EXERCISE AIM |
Copy all records exactly, excluding images.

AVAILABLE DATA |
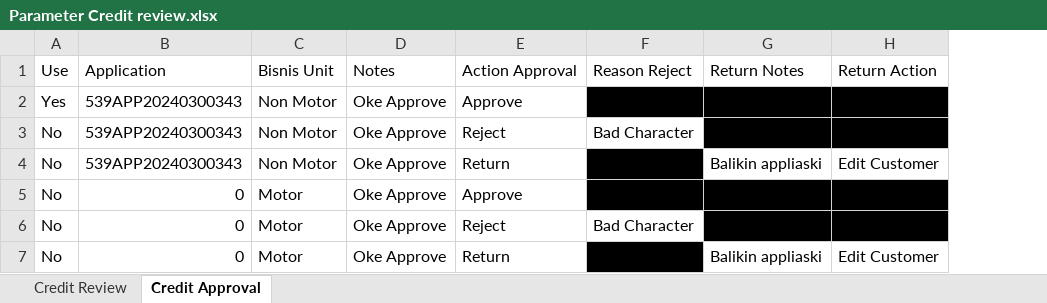
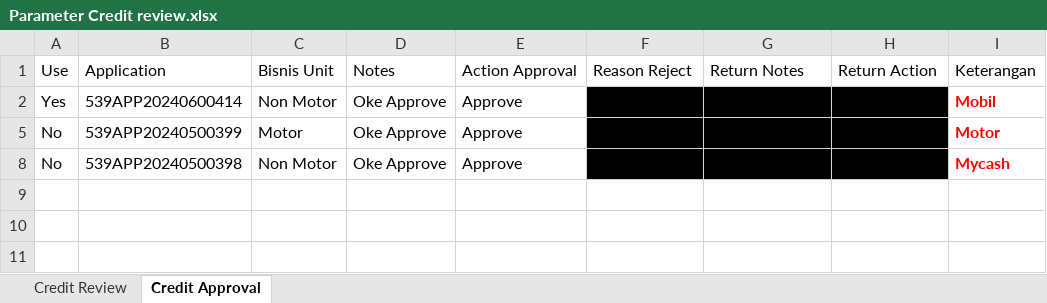
Before and after one commit to kimkom2/Confins-----Credit-Reivew-Credit-Approval, an Excel workbook: Data testing Excel/Parameter Credit review.xlsx, sheet Credit Approval, drawn as a sheet; values as stored, in another font and other column widths than the file's, no borders; removed rows and columns are numbered as before the commit, all else as after; the diff names each change by its address in the sheet, - before the commit and + after, or states it on an @@ line.

```diff
--- a/Data testing Excel/Parameter Credit review.xlsx (sheet Credit Approval)
+++ b/Data testing Excel/Parameter Credit review.xlsx (sheet Credit Approval)
+column I, rows 1-8: Keterangan | Mobil | Motor | Mycash
-B2: 539APP20240300343
+B2: 539APP20240600414
-row 3: No | 539APP20240300343 | Non Motor | Oke Approve | Reject | Bad Character
-row 4: No | 539APP20240300343 | Non Motor | Oke Approve | Return |  | Balikin appliaski | Edit Customer
-B5: 0
+B5: 539APP20240500399
-B8: 0
+B8: 539APP20240500398
-C8: Motor
+C8: Non Motor
-E8: Reject
+E8: Approve
-F8: Bad Character
+F8: (empty)
-F8 fill: none
+F8 fill: #000000
-row 7: No | 0 | Motor | Oke Approve | Return |  | Balikin appliaski | Edit Customer
```
Also changed, not shown: sheet Credit Review, formulas that keep their value, hidden cells, 19 other files.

RESPONSE TO THE TASK |
Before and after one commit to kimkom2/Confins-----Credit-Reivew-Credit-Approval, an Excel workbook: Data testing Excel/Parameter Credit review.xlsx, sheet Credit Approval, drawn as a sheet; values as stored, in another font and other column widths than the file's, no borders; removed rows and columns are numbered as before the commit, all else as after; the diff names each change by its address in the sheet, - before the commit and + after, or states it on an @@ line.

```diff
--- a/Data testing Excel/Parameter Credit review.xlsx (sheet Credit Approval)
+++ b/Data testing Excel/Parameter Credit review.xlsx (sheet Credit Approval)
+column I, rows 1-8: Keterangan | Mobil | Motor | Mycash
-B2: 539APP20240300343
+B2: 539APP20240600414
-row 3: No | 539APP20240300343 | Non Motor | Oke Approve | Reject | Bad Character
-row 4: No | 539APP20240300343 | Non Motor | Oke Approve | Return |  | Balikin appliaski | Edit Customer
-B5: 0
+B5: 539APP20240500399
-B8: 0
+B8: 539APP20240500398
-C8: Motor
+C8: Non Motor
-E8: Reject
+E8: Approve
-F8: Bad Character
+F8: (empty)
-F8 fill: none
+F8 fill: #000000
-row 7: No | 0 | Motor | Oke Approve | Return |  | Balikin appliaski | Edit Customer
```
Also changed, not shown: sheet Credit Review, formulas that keep their value, hidden cells, 19 other files.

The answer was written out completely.